- Pawning/selling personal items
- Hiding Bills
- Unable to stop thinking/talking about gambling
- Lying about or trying to hide gambling behavior
Responsible Gambling Tips
- Treat the money you lose as the cost of your entertainment: Treat any winnings as a bonus.
- Plan ahead: Set a dollar limit and stick to it. Decide before you go not only what you can "afford" to lose, but how much you want to spend. Do not change your mind at the casino after losing.
- Set a time a limit and stick to it: Decide how much of your time you want to allow for gambling - leave when you reach the time limit whether you are winning or losing.
- Be prepared to lose: The odds are that you will lose. Accept loss as part of the game.
- Make it a private rule not to gamble on credit: Do not borrow to gamble.
- Create balance in your life: Gambling should not interfere with or substitute for friends, family, work or other worthwhile activities
- Avoid “chasing” lost money. After you've reached your designated dollar limit, Don’t continue to play in order to try to win back the money. Stop gambling and go see a show, or go home.
- Don’t gamble as a way to cope with emotional or physical pain. Instead, talk to a friend, a family member or a professional counselor.
- Know the warning signs.
- Visit http://www.the95percent.org/ to find out how to get set before you bet!
Problem Gambling and Suicide
Visit our Problem Gambling and Suicide Page
- Gambling has the highest suicide attempt rate, more than any other addictive disorder
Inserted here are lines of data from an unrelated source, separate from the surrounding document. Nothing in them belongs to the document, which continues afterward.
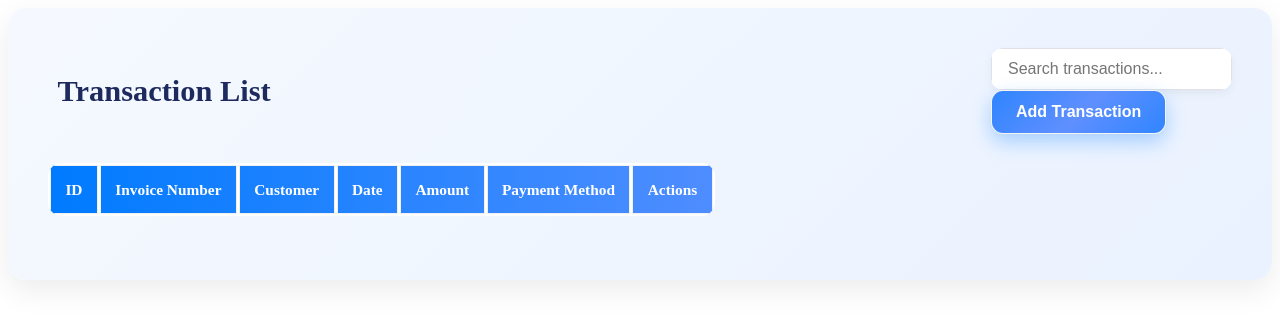
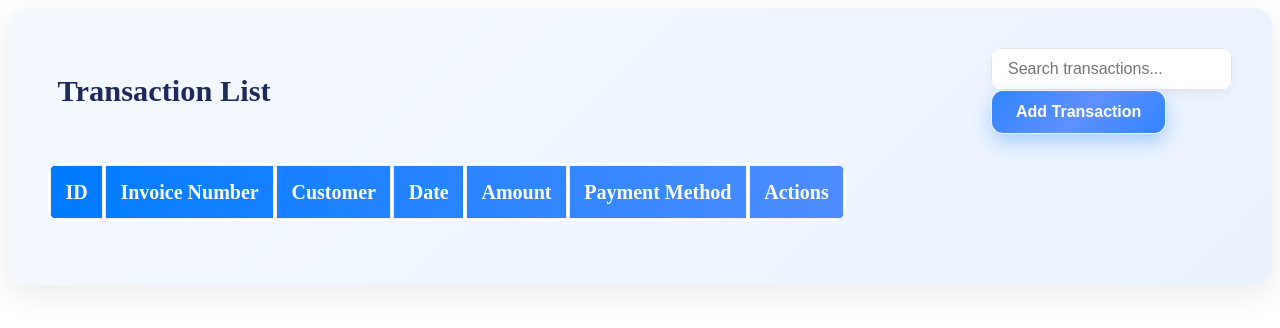
Before and after one commit to munis-dot/invoice_gen, a PHP site: page /invoice_gen/frontend/modules/transactions/transaction_list.php in a window 1280 px wide. Shown: the top 328 px of the page. Run offline with PHP 8.4, Linux system fonts and the light colour scheme; lists and menus that the app fills with data are empty.

Commit message:
transaction css

```diff
--- a/frontend/assets/css/transaction_list.css
+++ b/frontend/assets/css/transaction_list.css
@@ -117,7 +117,7 @@
   text-align: center;
   vertical-align: middle;
   padding: 0.9rem;
-  font-size: 0.96rem;
+  font-size: 20px;
   border: 1px solid #f0f0f0;
 }
 
```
- 1 in 5 problem gamblers will attempt suicide
- 5% of all suicides are related to compulsive gambling